March 26, 2012 

Do some financial strategies and terms just seem like a complete mystery to you?  Do you feel that if someone just explained it in layman’s terms you would be able to understand the foreign language of finances better?  Well, good news, I am going to crack one of the financial mysteries to help you when it comes to investing for your future financial goals. This is the rule of 72.*

Ever hear of it?  Well, the Rule of 72 is a great financial rule of thumb that basically helps us calculate how many years it will take to double our money, given a specific interest rate. This becomes important as you save for your financial goals because you want your money to be working hard for you. The more time you have and the higher the interest rate, the higher the end result will be. 

For example, if you have $10,000 and want to know how long it will take to double your money at a 2% compound interest, divide 2 into 72 and you get 36 years. If you take the same $10,000 and instead use an 8% compound interest, it will take 9 years to double your money– 72/8=9. Get the picture?

Like what you're reading? Join Made Woman Mag's mailing list for updates, special promotions and more. Click here!

So if you are 30 years old and your financial goal is to accumulate $1 million dollars for retirement by age 60, it does not mean you have to save $1 million. It means your money has to GROW to 1 million– big difference. The more time you have to grow your money, the less money you need, because compounding interest will be hard at work for you. Even if you only have $50 to save per month, by starting now, you will have more time to allow compounding interest to work in your favor.

Here is a chart demonstrating how the Rule of 72 works with different compounding interest rates:


So there you have it, mystery solved.  And we didn’t even need to bring in the FBI!    

*The rule of 72 is a mathematical concept and does not guarantee investment results nor functions as a predictor of how an investment will perform. It is an approximation of the impact of a targeted rate of return. Investments are subject to fluctuating returns and there is no assurance that any investment will double in value.

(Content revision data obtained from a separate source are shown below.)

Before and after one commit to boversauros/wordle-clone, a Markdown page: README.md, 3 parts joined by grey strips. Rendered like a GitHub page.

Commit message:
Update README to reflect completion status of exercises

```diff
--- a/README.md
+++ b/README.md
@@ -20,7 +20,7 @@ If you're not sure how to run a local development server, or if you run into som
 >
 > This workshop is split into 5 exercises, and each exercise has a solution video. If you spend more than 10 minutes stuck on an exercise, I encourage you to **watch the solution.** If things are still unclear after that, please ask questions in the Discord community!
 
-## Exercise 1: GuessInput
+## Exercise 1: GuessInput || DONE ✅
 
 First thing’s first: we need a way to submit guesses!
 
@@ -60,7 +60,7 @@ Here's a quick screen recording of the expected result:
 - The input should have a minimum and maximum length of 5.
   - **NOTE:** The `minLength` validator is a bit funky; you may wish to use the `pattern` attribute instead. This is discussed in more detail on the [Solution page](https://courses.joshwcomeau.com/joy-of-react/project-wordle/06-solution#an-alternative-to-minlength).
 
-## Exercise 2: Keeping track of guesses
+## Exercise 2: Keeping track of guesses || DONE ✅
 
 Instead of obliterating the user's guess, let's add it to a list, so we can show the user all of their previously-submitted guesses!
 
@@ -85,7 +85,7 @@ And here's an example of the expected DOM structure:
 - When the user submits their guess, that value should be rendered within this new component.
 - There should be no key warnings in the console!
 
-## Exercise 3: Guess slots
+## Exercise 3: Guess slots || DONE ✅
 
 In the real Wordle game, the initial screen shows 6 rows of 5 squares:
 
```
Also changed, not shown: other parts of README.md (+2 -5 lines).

Brittney Castro is not affiliated with Brittney A. Castro is a registered representative with and securities offered through LPL Financial, Member FINRA/SIPC. California Insurance License #0F33895.

Published in Personal Finance